James MacMillan’s Miserere is a response to that cornerstone of the choral repertoire, Allegri’s setting of Psalm 51. The way in which Exultate sang it, I’d say Macmillan’s work is almost as worthy as canonical status as its inspiration. It was, quite literally, jaw-dropping. Following his 17th-century model, Macmillan contrasts sonorous polyphonic sections with those dominated by chant. Long vocalising soprano lines are underpinned by the mens’ dramatic pianissimo hummed entries, dropping like a pebble into the clear pool of choral sound. Quotes from Allegri appear in distant tonal centres, creating a haunting bitonality which subsides into the heavenly consonance of the final section and its overwhelming crescendo. This was an utterly staggering performance, and, for me, nothing short of a revelation.

How to follow such a piece? Exultate’s ambitious (and not entirely successful) solution was with Tallis’s 40-part motet Spem in alium. Encircling the audience around the gallery now, the reinforced choir made a valiant effort at this immensely difficult work, which requires all 40 singers to have total control and confidence in their individual parts. The resultant waves of sound were a little too cloudy and I didn’t find myself especially compelled by the work’s inimitable (but not unsurpassable) sonority.

After the break, Finnish composer Jaako Mäntyjärvi’s Iste Mundus, commissioned by Exultate for tonight’s concert, showed once again the choir’s fruitful relationship with modern music. Similarly to MacMillan, Mäntyjärvi plays with contrasting textures, with chant-like passages under static inverted pedals creating tension. Next, a pared down choir remained on stage to sing Monteverdi’s popular madrigal Lasciatemi morire, whilst other members assembled at the back of the hall to answer with Gesualdo’s Dolcissima mia vita. An imaginative use of the space, the real benefit of this choreography was musical: the choir’s full sonority at the start of Morten Lauridsen’s Fire Songs was glorious in its return to the full choir’s sonority. Lauridsen is a composer well-known for his ethereal O magnum mysterium, but this spotless and energetic performance of Fire Songs proved his compositional depth, despite unmissable resonances with O magnum in the set’s final song.
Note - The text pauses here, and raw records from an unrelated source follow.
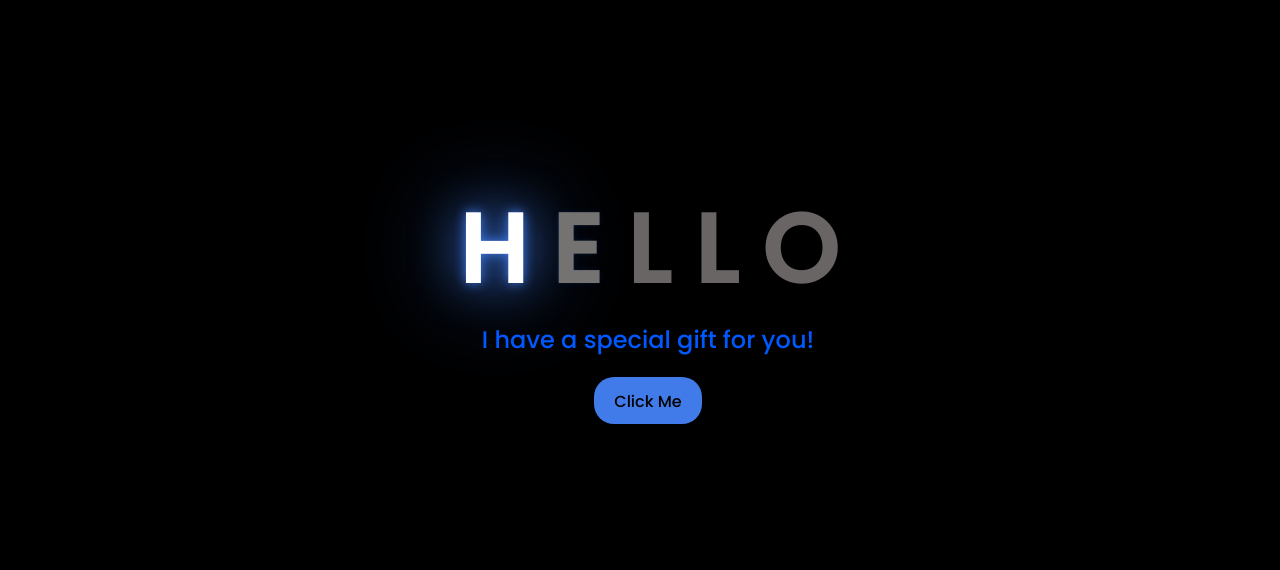
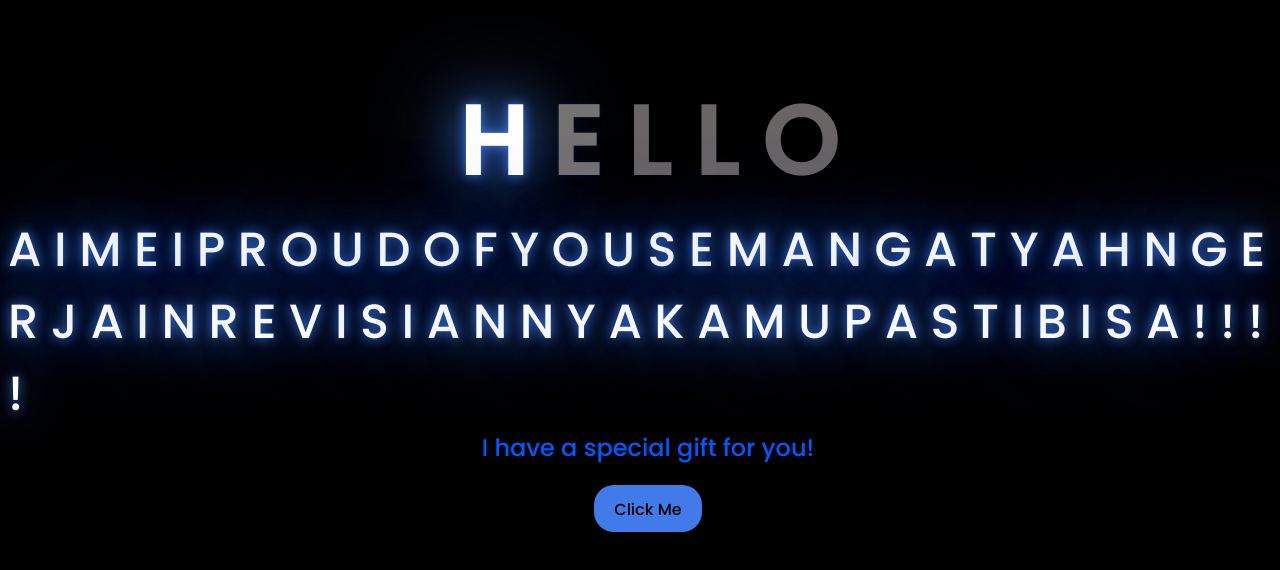
Before and after one commit to Aliii-Dev/special-person, a plain HTML site: page index.html in a window 1280 px wide. Shown: the part 108-678 px from the top of the page. Drawn offline with Linux system fonts and the light colour scheme.

Commit message:
update isi

```diff
--- a/css/style.css
+++ b/css/style.css
@@ -18,6 +18,14 @@ body{
     font-weight: 900;
 }
 .greetings > span{
+    animation: glow 2.5s ease-in-out infinite;
+}
+
+.isi{
+    font-size: 3rem;
+    font-weight: 500;
+}
+.isi > span{
     animation: glow 2.5s ease-in-out infinite;
 }
 @keyframes glow{
--- a/index.html
+++ b/index.html
@@ -17,13 +17,83 @@
         <span>L</span>
         <span>O</span>
     </div>
-    <div class="greetings">
+    <div class="isi">
+        <span>A</span>
+        <span>I</span>
+        <span>M</span>
+        <span>E</span>
+        <span></span>
+        <span>I</span>
+        <span></span>
+        <span>P</span>
+        <span>R</span>
+        <span>O</span>
+        <span>U</span>
+        <span>D</span>
+        <span></span>
+        <span>O</span>
+        <span>F</span>
+        <span></span>
+        <span>Y</span>
+        <span>O</span>
+        <span>U</span>
         <span></span>
         <span></span>
+        <span>S</span>
+        <span>E</span>
+        <span>M</span>
+        <span>A</span>
+        <span>N</span>
+        <span>G</span>
+        <span>A</span>
+        <span>T</span>
         <span></span>
+        <span>Y</span>
+        <span>A</span>
+        <span>H</span>
         <span></span>
+        <span>N</span>
+        <span>G</span>
+        <span>E</span>
+        <span>R</span>
+        <span>J</span>
+        <span>A</span>
+        <span>I</span>
+        <span>N</span>
         <span></span>
+        <span>R</span>
+        <span>E</span>
+        <span>V</span>
+        <span>I</span>
+        <span>S</span>
+        <span>I</span>
+        <span>A</span>
+        <span>N</span>
+        <span>N</span>
+        <span>Y</span>
+        <span>A</span>
         <span></span>
+        <span>K</span>
+        <span>A</span>
+        <span>M</span>
+        <span>U</span>
+        <span></span>
+        <span>P</span>
+        <span>A</span>
+        <span>S</span>
+        <span>T</span>
+        <span>I</span>
+        <span></span>
+        <span>B</span>
+        <span>I</span>
+        <span>S</span>
+        <span>A</span>
+        <span></span>
+        <span>!</span>
+        <span>!</span>
+        <span>!</span>
+        <span>!</span>
+
     </div>
     <div class="description">
         <span>I have a special gift for you!</span>
```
A triumph for the choir, Fire Songs would have been the perfect number to bring the curtain (as well as the house) down on a truly excellent concert experience.

Alas, it was not to be, for we were served a completely incongruous and saccharine dessert of piano-accompanied 19th-century opera choruses, including the Pilgrims’ Chorus from Wagner’s Tannhäuser (which ended like a pub chorus, complete with bashed, almost honky-tonk, piano accompaniment); a trite (and rather cruel on the poor sopranos) Humming Chorus; and Mascagni’s “Easter Hymn” from Cavalleria Rusticana, which, out of context like this, must be one of the cheesiest pieces about. My heart went out to the singers, whose tireless excellence throughout the concert was drastically undermined by such an unnecessary error in programming, which brought a wholly professional performance into the realms of provincial amateur operatics.

If this concert were a compilation CD, these last numbers would be hidden tracks. I’m afraid they ought to have been hidden tonight, too. Had they been so, it would have been a truly fantastic concert, showcasing the exultant musicality of the Exultate Singers.